→ **Assigned task**
From the records below, pull each line that has "leading".

→ **Records provided**
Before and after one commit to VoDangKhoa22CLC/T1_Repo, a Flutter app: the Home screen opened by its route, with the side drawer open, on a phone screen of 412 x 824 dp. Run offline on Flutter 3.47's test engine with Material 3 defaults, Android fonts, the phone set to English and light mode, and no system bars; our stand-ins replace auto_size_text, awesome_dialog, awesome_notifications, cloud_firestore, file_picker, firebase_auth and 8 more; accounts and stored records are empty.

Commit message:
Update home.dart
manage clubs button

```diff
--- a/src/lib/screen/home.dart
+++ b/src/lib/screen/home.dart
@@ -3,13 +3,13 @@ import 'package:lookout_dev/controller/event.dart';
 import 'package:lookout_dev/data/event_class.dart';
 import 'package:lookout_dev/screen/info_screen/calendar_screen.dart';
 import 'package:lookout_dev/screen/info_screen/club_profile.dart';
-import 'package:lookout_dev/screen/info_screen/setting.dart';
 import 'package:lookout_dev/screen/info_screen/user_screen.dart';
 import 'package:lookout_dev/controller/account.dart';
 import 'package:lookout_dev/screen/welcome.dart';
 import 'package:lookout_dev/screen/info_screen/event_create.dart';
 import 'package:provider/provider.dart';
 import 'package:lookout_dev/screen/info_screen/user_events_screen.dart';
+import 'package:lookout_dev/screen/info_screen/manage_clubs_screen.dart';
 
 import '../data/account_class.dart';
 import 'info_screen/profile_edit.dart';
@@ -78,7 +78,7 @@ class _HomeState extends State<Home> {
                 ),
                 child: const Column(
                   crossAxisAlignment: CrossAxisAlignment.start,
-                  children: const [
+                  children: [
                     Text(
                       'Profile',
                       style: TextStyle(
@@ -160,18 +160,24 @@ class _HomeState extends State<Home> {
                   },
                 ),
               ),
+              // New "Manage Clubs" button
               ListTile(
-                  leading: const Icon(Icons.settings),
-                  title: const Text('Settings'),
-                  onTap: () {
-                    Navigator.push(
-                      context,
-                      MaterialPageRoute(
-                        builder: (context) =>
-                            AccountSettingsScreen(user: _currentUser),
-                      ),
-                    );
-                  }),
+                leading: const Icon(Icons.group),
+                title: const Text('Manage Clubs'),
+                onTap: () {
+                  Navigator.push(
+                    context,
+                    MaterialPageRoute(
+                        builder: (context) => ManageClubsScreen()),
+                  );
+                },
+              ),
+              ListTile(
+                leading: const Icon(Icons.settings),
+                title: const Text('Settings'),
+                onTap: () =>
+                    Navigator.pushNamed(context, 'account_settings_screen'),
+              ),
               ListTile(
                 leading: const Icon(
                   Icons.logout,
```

→ **Output for this task**
-                  leading: const Icon(Icons.settings),
+                leading: const Icon(Icons.group),
+                leading: const Icon(Icons.settings),
                 leading: const Icon(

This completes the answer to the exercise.